**Task statement**
For this exercise, write out every entry exactly and leave the pictures out.

(Stored entries)
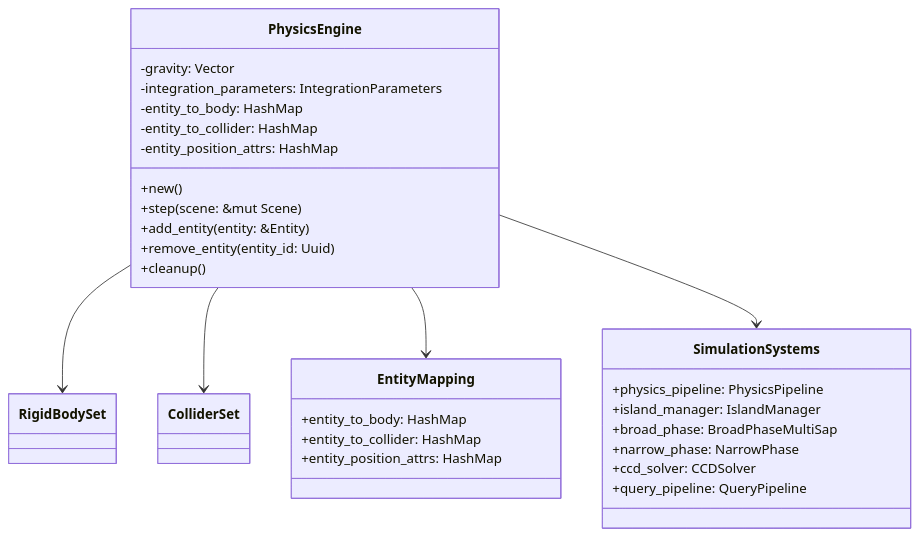
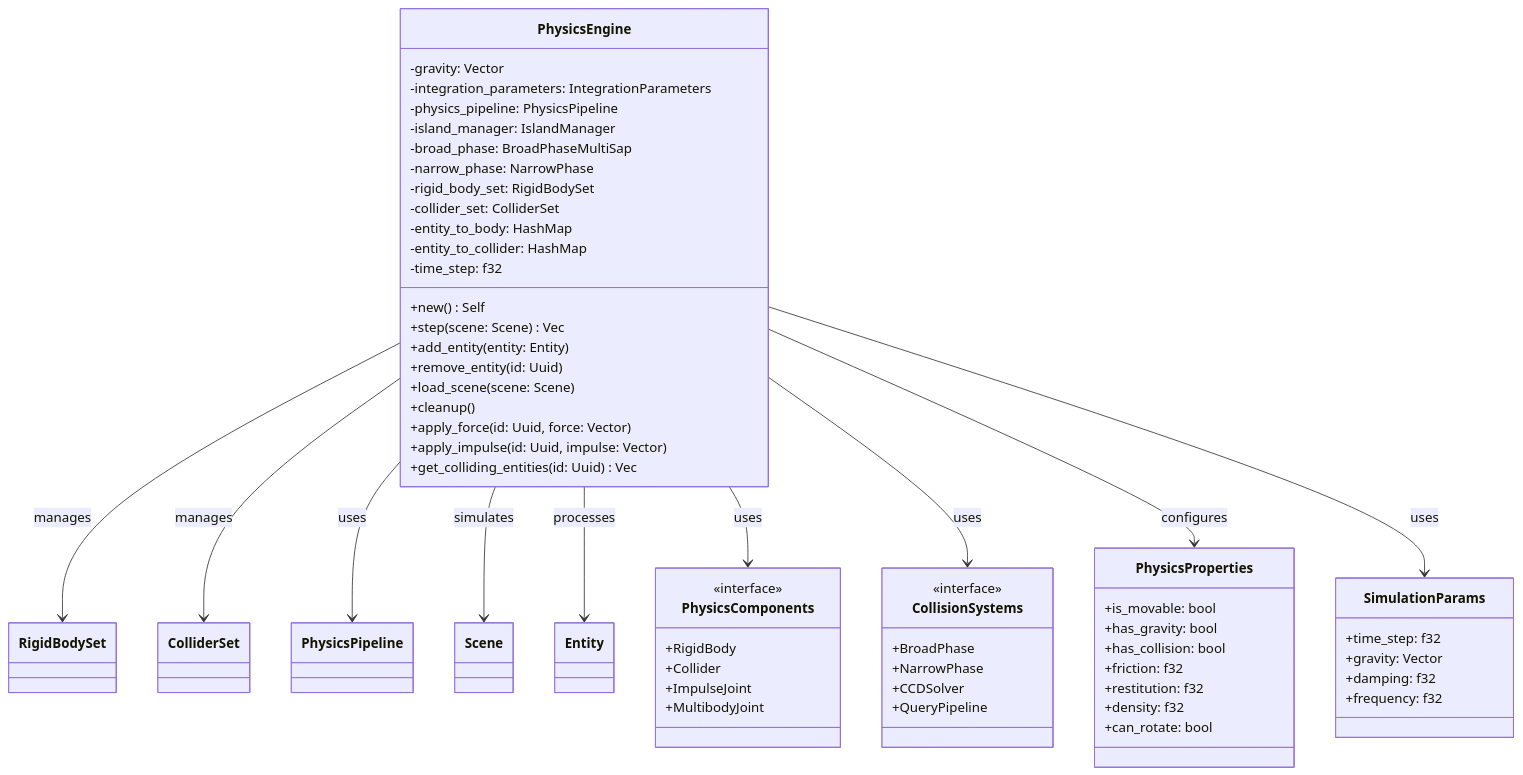
One commit to gh0stintheshe11/Rust-2D-Game-Engine changed the third of 10 diagrams in README.md. Above: the diagram before and after it, drawn with Mermaid. The commit also changed other lines of this file, not shown here.

````diff
--- a/README.md
+++ b/README.md
@@ -244,35 +338,70 @@
 ```mermaid
 classDiagram
-    PhysicsEngine --> RigidBodySet
-    PhysicsEngine --> ColliderSet
-    PhysicsEngine --> EntityMapping
-    PhysicsEngine --> SimulationSystems
+    PhysicsEngine --> RigidBodySet : manages
+    PhysicsEngine --> ColliderSet : manages
+    PhysicsEngine --> PhysicsPipeline : uses
+    PhysicsEngine --> Scene : simulates
+    PhysicsEngine --> Entity : processes
 
     class PhysicsEngine {
         -gravity: Vector<Real>
         -integration_parameters: IntegrationParameters
+        -physics_pipeline: PhysicsPipeline
+        -island_manager: IslandManager
+        -broad_phase: BroadPhaseMultiSap
+        -narrow_phase: NarrowPhase
+        -rigid_body_set: RigidBodySet
+        -collider_set: ColliderSet
         -entity_to_body: HashMap<Uuid, RigidBodyHandle>
         -entity_to_collider: HashMap<Uuid, ColliderHandle>
-        -entity_position_attrs: HashMap<Uuid, Uuid>
-        +new()
-        +step(scene: &mut Scene)
-        +add_entity(entity: &Entity)
-        +remove_entity(entity_id: Uuid)
+        -time_step: f32
+        
+        +new() Self
+        +step(scene: Scene) Vec<Updates>
+        +add_entity(entity: Entity)
+        +remove_entity(id: Uuid)
+        +load_scene(scene: Scene)
         +cleanup()
+        +apply_force(id: Uuid, force: Vector)
+        +apply_impulse(id: Uuid, impulse: Vector)
+        +get_colliding_entities(id: Uuid) Vec<Uuid>
     }
 
-    class SimulationSystems {
-        +physics_pipeline: PhysicsPipeline
-        +island_manager: IslandManager
-        +broad_phase: BroadPhaseMultiSap
-        +narrow_phase: NarrowPhase
-        +ccd_solver: CCDSolver
-        +query_pipeline: QueryPipeline
+    class PhysicsComponents {
+        <<interface>>
+        +RigidBody
+        +Collider
+        +ImpulseJoint
+        +MultibodyJoint
     }
 
-    class EntityMapping {
-        +entity_to_body: HashMap
-        +entity_to_collider: HashMap
-        +entity_position_attrs: HashMap
+    class CollisionSystems {
+        <<interface>>
+        +BroadPhase
+        +NarrowPhase
+        +CCDSolver
+        +QueryPipeline
     }
+
+    class PhysicsProperties {
+        +is_movable: bool
+        +has_gravity: bool
+        +has_collision: bool
+        +friction: f32
+        +restitution: f32
+        +density: f32
+        +can_rotate: bool
+    }
+
+    class SimulationParams {
+        +time_step: f32
+        +gravity: Vector
+        +damping: f32
+        +frequency: f32
+    }
+
+    PhysicsEngine --> PhysicsComponents : uses
+    PhysicsEngine --> CollisionSystems : uses
+    PhysicsEngine --> PhysicsProperties : configures
+    PhysicsEngine --> SimulationParams : uses
 ```
````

**Exercise output**
One commit to gh0stintheshe11/Rust-2D-Game-Engine changed the third of 10 diagrams in README.md. Above: the diagram before and after it, drawn with Mermaid. The commit also changed other lines of this file, not shown here.

````diff
--- a/README.md
+++ b/README.md
@@ -244,35 +338,70 @@
 ```mermaid
 classDiagram
-    PhysicsEngine --> RigidBodySet
-    PhysicsEngine --> ColliderSet
-    PhysicsEngine --> EntityMapping
-    PhysicsEngine --> SimulationSystems
+    PhysicsEngine --> RigidBodySet : manages
+    PhysicsEngine --> ColliderSet : manages
+    PhysicsEngine --> PhysicsPipeline : uses
+    PhysicsEngine --> Scene : simulates
+    PhysicsEngine --> Entity : processes
 
     class PhysicsEngine {
         -gravity: Vector<Real>
         -integration_parameters: IntegrationParameters
+        -physics_pipeline: PhysicsPipeline
+        -island_manager: IslandManager
+        -broad_phase: BroadPhaseMultiSap
+        -narrow_phase: NarrowPhase
+        -rigid_body_set: RigidBodySet
+        -collider_set: ColliderSet
         -entity_to_body: HashMap<Uuid, RigidBodyHandle>
         -entity_to_collider: HashMap<Uuid, ColliderHandle>
-        -entity_position_attrs: HashMap<Uuid, Uuid>
-        +new()
-        +step(scene: &mut Scene)
-        +add_entity(entity: &Entity)
-        +remove_entity(entity_id: Uuid)
+        -time_step: f32
+        
+        +new() Self
+        +step(scene: Scene) Vec<Updates>
+        +add_entity(entity: Entity)
+        +remove_entity(id: Uuid)
+        +load_scene(scene: Scene)
         +cleanup()
+        +apply_force(id: Uuid, force: Vector)
+        +apply_impulse(id: Uuid, impulse: Vector)
+        +get_colliding_entities(id: Uuid) Vec<Uuid>
     }
 
-    class SimulationSystems {
-        +physics_pipeline: PhysicsPipeline
-        +island_manager: IslandManager
-        +broad_phase: BroadPhaseMultiSap
-        +narrow_phase: NarrowPhase
-        +ccd_solver: CCDSolver
-        +query_pipeline: QueryPipeline
+    class PhysicsComponents {
+        <<interface>>
+        +RigidBody
+        +Collider
+        +ImpulseJoint
+        +MultibodyJoint
     }
 
-    class EntityMapping {
-        +entity_to_body: HashMap
-        +entity_to_collider: HashMap
-        +entity_position_attrs: HashMap
+    class CollisionSystems {
+        <<interface>>
+        +BroadPhase
+        +NarrowPhase
+        +CCDSolver
+        +QueryPipeline
     }
+
+    class PhysicsProperties {
+        +is_movable: bool
+        +has_gravity: bool
+        +has_collision: bool
+        +friction: f32
+        +restitution: f32
+        +density: f32
+        +can_rotate: bool
+    }
+
+    class SimulationParams {
+        +time_step: f32
+        +gravity: Vector
+        +damping: f32
+        +frequency: f32
+    }
+
+    PhysicsEngine --> PhysicsComponents : uses
+    PhysicsEngine --> CollisionSystems : uses
+    PhysicsEngine --> PhysicsProperties : configures
+    PhysicsEngine --> SimulationParams : uses
 ```
````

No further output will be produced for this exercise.